In Chicago, the primary rodent-borne diseases are rat-bite fever, leptospirosis, and lymphocytic choriomeningitis, but reported cases are rare, said Dr. David Schwartz, chair of infectious diseases at Cook County Health & Hospitals. Leptospirosis is a bacterial infection that causes aseptic meningitis (the swelling of membranes surrounding the brain), and, occasionally, kidney and liver failure, he said.
“We see patients with leptospirosis, which has also been described in other U.S. cities, slightly more often [than other rodent-borne diseases], once every year or two, and virtually always among persons with presumed exposure to rat urine from unsafe housing or work,” Schwartz said.
But, despite the health risks, the homeless have become experts in rodent control—not by choice but out of necessity. Donald King and Charles Holder, residents of an encampment beneath Lake Shore Drive, say they have killed 35 rats this year alone.
“We’ve got rat traps and poison, but mainly we kill them by hand. We grab them and get a rock, shovel, brick or stone and kill them,” Holder said.

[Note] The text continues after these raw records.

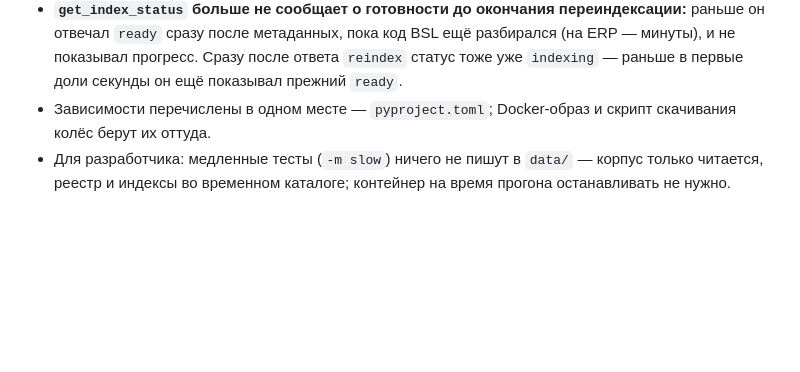
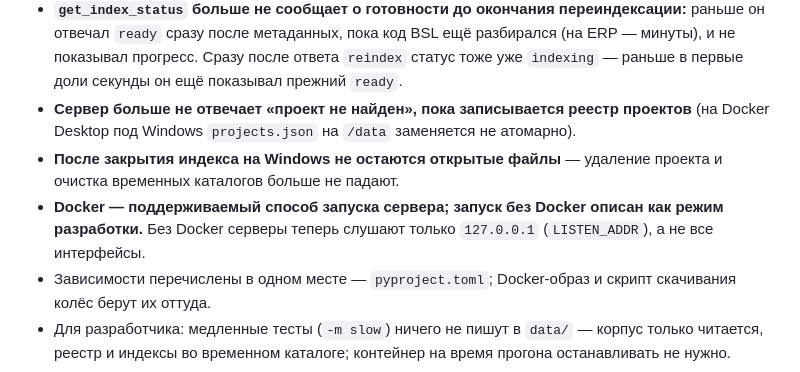
Before and after one commit to amorozov1310/ariadna-mcp, a Markdown page: CHANGELOG.md, the part around the change. Drawn GitHub-style; blank space fills up the shorter version.

Commit message:
CHANGELOG 0.2.1: реестр при записи, файлы индекса на Windows, Docker для работы
Co-Authored-By: Claude Opus 5.5 <noreply@anthropic.com>
Claude-Session: https://claude.ai/code/session_01NYfgoSfFSELbjyk6skd1ML

```diff
--- a/CHANGELOG.md
+++ b/CHANGELOG.md
@@ -31,6 +31,14 @@
   код BSL ещё разбирался (на ERP — минуты), и не показывал прогресс. Сразу
   после ответа `reindex` статус тоже уже `indexing` — раньше в первые доли
   секунды он ещё показывал прежний `ready`.
+- **Сервер больше не отвечает «проект не найден», пока записывается реестр
+  проектов** (на Docker Desktop под Windows `projects.json` на `/data`
+  заменяется не атомарно).
+- **После закрытия индекса на Windows не остаются открытые файлы** —
+  удаление проекта и очистка временных каталогов больше не падают.
+- **Docker — поддерживаемый способ запуска сервера; запуск без Docker
+  описан как режим разработки.** Без Docker серверы теперь слушают только
+  `127.0.0.1` (`LISTEN_ADDR`), а не все интерфейсы.
 - Зависимости перечислены в одном месте — `pyproject.toml`; Docker-образ и
   скрипт скачивания колёс берут их оттуда.
 - Для разработчика: медленные тесты (`-m slow`) ничего не пишут в `data/` —
```
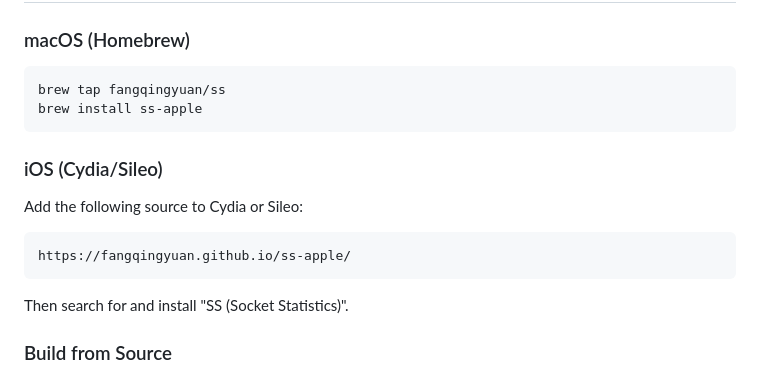
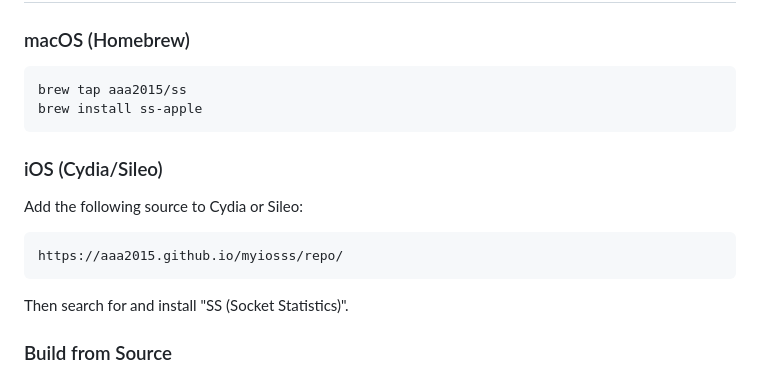
Before and after one commit to aaa2015/myiosss, a Markdown page: README.md, the part around the change. Rendered like a GitHub page.

Commit message:
docs: Update installation URLs in README

````diff
--- a/README.md
+++ b/README.md
@@ -17,7 +17,7 @@ A Linux `ss` command implementation for macOS and iOS (jailbroken). Provides soc
 ### macOS (Homebrew)
 
 ```bash
-brew tap fangqingyuan/ss
+brew tap aaa2015/ss
 brew install ss-apple
 ```
 
@@ -25,7 +25,7 @@ brew install ss-apple
 
 Add the following source to Cydia or Sileo:
 ```
-https://fangqingyuan.github.io/ss-apple/
+https://aaa2015.github.io/myiosss/repo/
 ```
 
 Then search for and install "SS (Socket Statistics)".
````
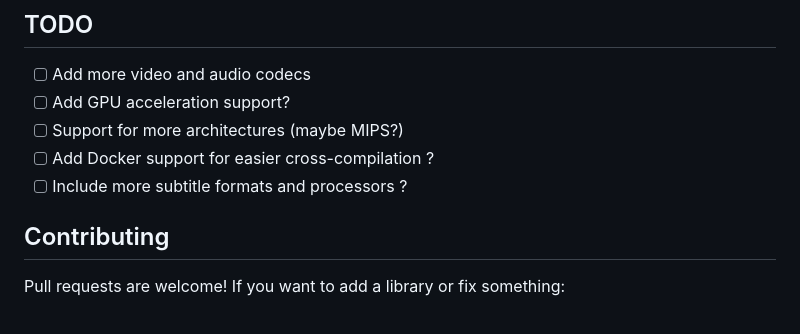
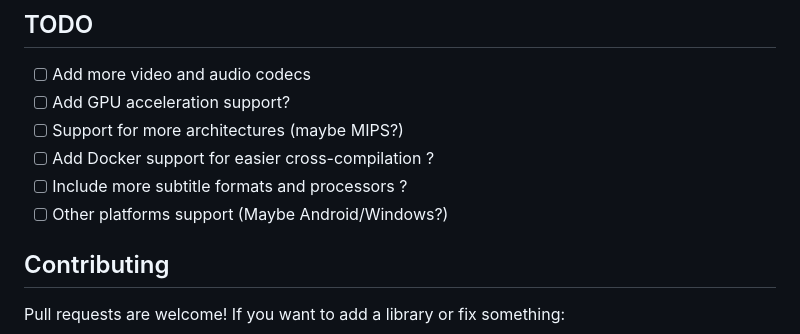
Before and after one commit to rhythmcache/ffmpeg-static, a Markdown page: README.md, the part around the change. Rendered like a GitHub page.

```diff
--- a/README.md
+++ b/README.md
@@ -122,6 +122,7 @@ This builds FFmpeg with a massive amount of libraries:
 - [ ] Support for more architectures (maybe MIPS?)
 - [ ] Add Docker support for easier cross-compilation ?
 - [ ] Include more subtitle formats and processors ?
+- [ ] Other platforms support (Maybe Android/Windows?)
 
 ## Contributing
 
```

Holder pointed out several trails leading to holes in the bottom of tree trunks, which he called “rat trails.” The rats run down from the holes straight to the viaducts in packs, he said.
“If the trail is coming towards you, they’ll come right to your tent at night,” he said. Pointing to one burrow, he said, “At night, there’s about 20 or 25 rats coming out of that hole.”
Holder’s neighbor Donald King filled a burrow with lighter fluid to burn the rats out because they were coming into his tent and running through the viaduct every night, he said.
“I killed more rats this winter than anyone, because they were out here every night and no one was doing anything about it. I put lighter fluid in the holes where they burrow and lit that up. They all went running,” King said.
The City of Chicago has taken action to reduce the population of rats by adding additional teams to its Rodent Task Force, said Jennifer Martinez of the Department of Streets and Sanitation.
“We really try to identify the food source and eliminate that. We have teams that come out, and we just added 10 more teams to our Rodent Task Force.” Martinez said. “As of this year, we must respond to all calls within a week.”
Additionally, a new program has been implemented in several downtown locations to spray dry ice into rat burrows. The burrows are then covered, and as the ice melts, it turns into carbon dioxide and suffocates the animals, she said.
“We’re excited for the dry ice. We just started the dry ice program in late August in mostly downtown locations to start. So far it’s been effective, with a 60 percent reduction in holes,” Martinez said.
As for the city’s homeless, Martinez said that teams from the department visit communities and provide tips on how to avoid rat infestations. She recommended that those affected, including the homeless, call 3-1-1 to file complaints.